Whenever a line contains the string "https", copy it out of the entries.

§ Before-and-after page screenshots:
+++++

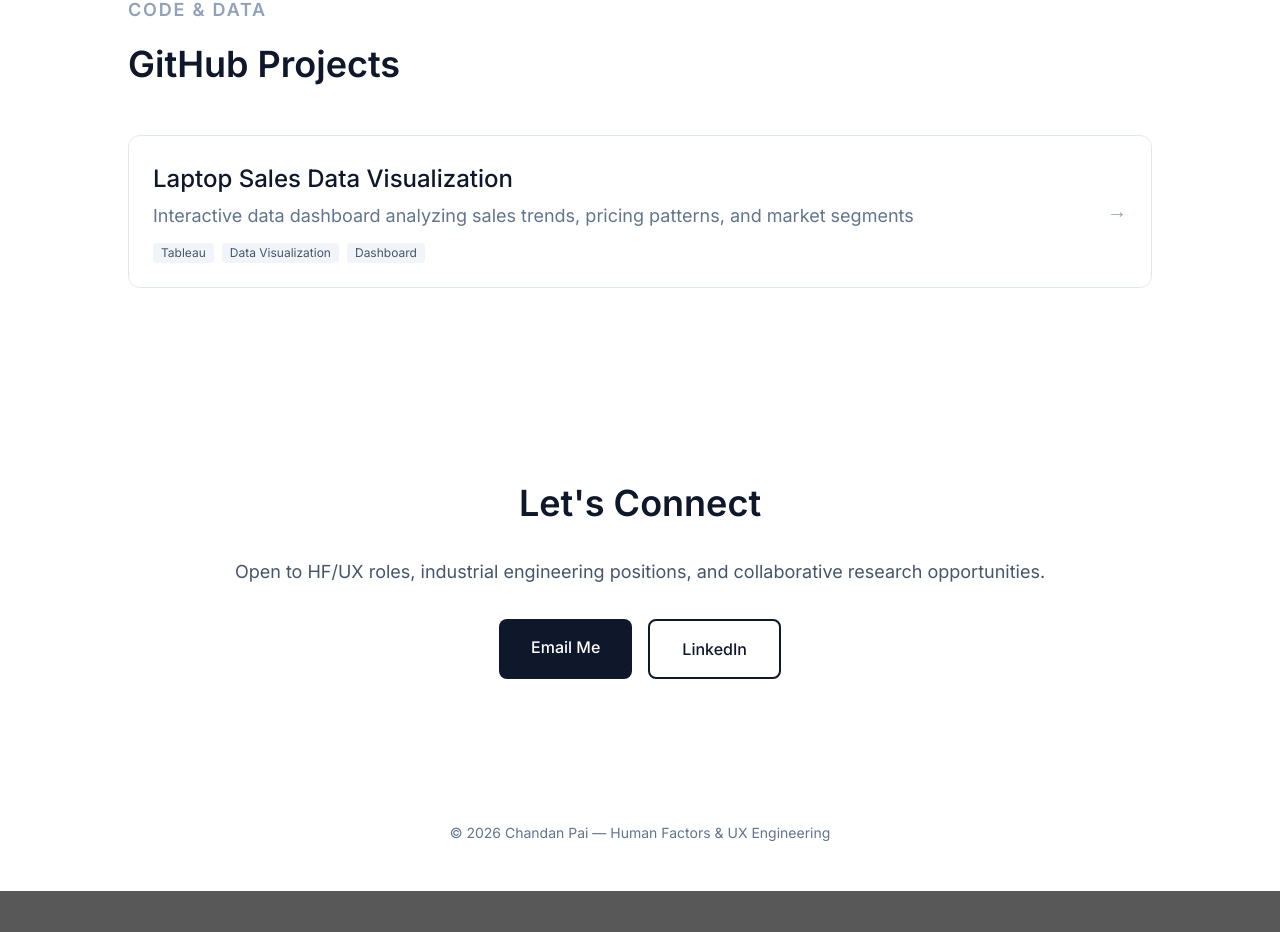
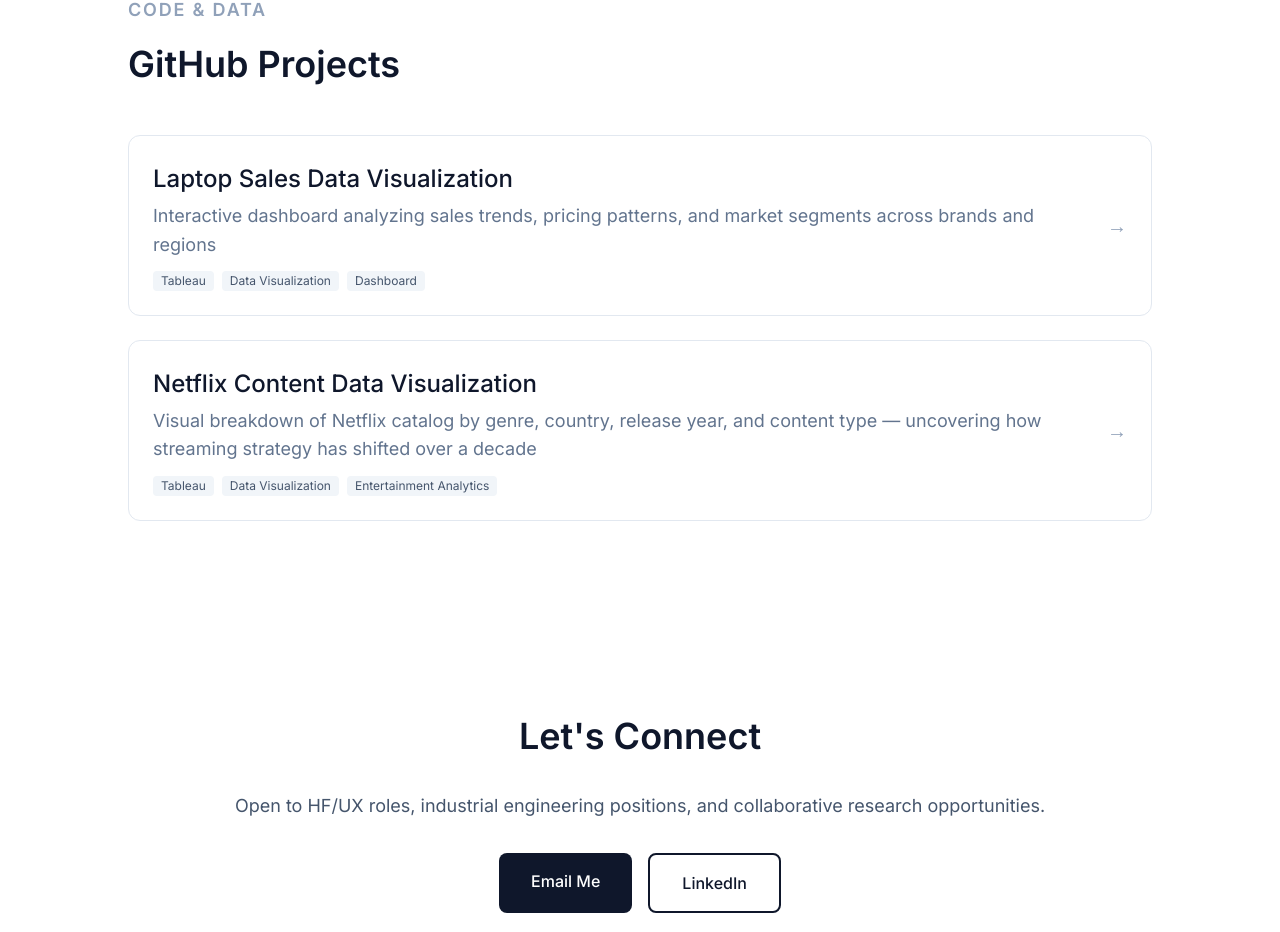
Before and after one commit to Chandan-Pai/chandan-portfolio, a Next.js app: page / in a window 1280 px wide. Shown: the part 4254-5186 px from the top of the page. Before the commit the page ends 5145 px from the top, so only its background shows below. Built offline with nearby package versions, Linux system fonts and the light colour scheme.

Commit message:
Publishing

```diff
--- a/app/page.js
+++ b/app/page.js
@@ -252,10 +252,19 @@ export default function HomePage() {
             {[
               {
                 title: 'Laptop Sales Data Visualization',
-                desc: 'Interactive data dashboard analyzing sales trends, pricing patterns, and market segments',
+                desc: 'Interactive dashboard analyzing sales trends, pricing patterns, and market segments across brands and regions',
                 tech: ['Tableau', 'Data Visualization', 'Dashboard'],
-                href: 'https://public.tableau.com/app/profile/chandan.pai4658/viz/DataVizFinalProject4/FinalDashboard?publish=yes&showOnboarding=true'
+                href: 'https://public.tableau.com/app/profile/chandan.pai4658/viz/DataVizFinalProject4/FinalDashboard?publish=yes&showOnboarding=true',
+                status: 'live'
               },
+              {
+                title: 'Netflix Content Data Visualization',
+                desc: 'Visual breakdown of Netflix catalog by genre, country, release year, and content type — uncovering how streaming strategy has shifted over a decade',
+                tech: ['Tableau', 'Data Visualization', 'Entertainment Analytics'],
+                href: 'https://public.tableau.com/app/profile/chandan.pai4658/viz/NetflixContentDatavisualisation/Dashboard1?publish=yes',
+                status: 'live'
+              },
+
             ].map((proj, i) => (
               <a key={i} href={proj.href} target="_blank" rel="noopener noreferrer"
                 className="flex items-center justify-between p-6 border border-slate-200 rounded-xl hover:border-slate-400 hover:bg-slate-50 transition-all group">
--- a/next.config.mjs
+++ b/next.config.mjs
@@ -1,6 +1,7 @@
 /** @type {import('next').NextConfig} */
 const nextConfig = {
-  /* config options here */
+  output: 'export',
+  basePath: '/ChandanUmeshPai',
 };
 
 export default nextConfig;
--- a/package.json
+++ b/package.json
@@ -6,7 +6,8 @@
     "dev": "next dev",
     "build": "next build",
     "start": "next start",
-    "lint": "eslint"
+    "lint": "eslint",
+    "deploy": "next build && gh-pages -d out"
   },
   "dependencies": {
     "next": "16.2.4",
@@ -16,7 +17,6 @@
   "devDependencies": {
     "@tailwindcss/postcss": "^4",
     "eslint": "^9",
-    "eslint-config-next": "16.2.4",
     "tailwindcss": "^4"
   }
 }
```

+++++

§ Result for this exercise:
-                href: 'https://public.tableau.com/app/profile/chandan.pai4658/viz/DataVizFinalProject4/FinalDashboard?publish=yes&showOnboarding=true'
+                href: 'https://public.tableau.com/app/profile/chandan.pai4658/viz/DataVizFinalProject4/FinalDashboard?publish=yes&showOnboarding=true',
+                href: 'https://public.tableau.com/app/profile/chandan.pai4658/viz/NetflixContentDatavisualisation/Dashboard1?publish=yes',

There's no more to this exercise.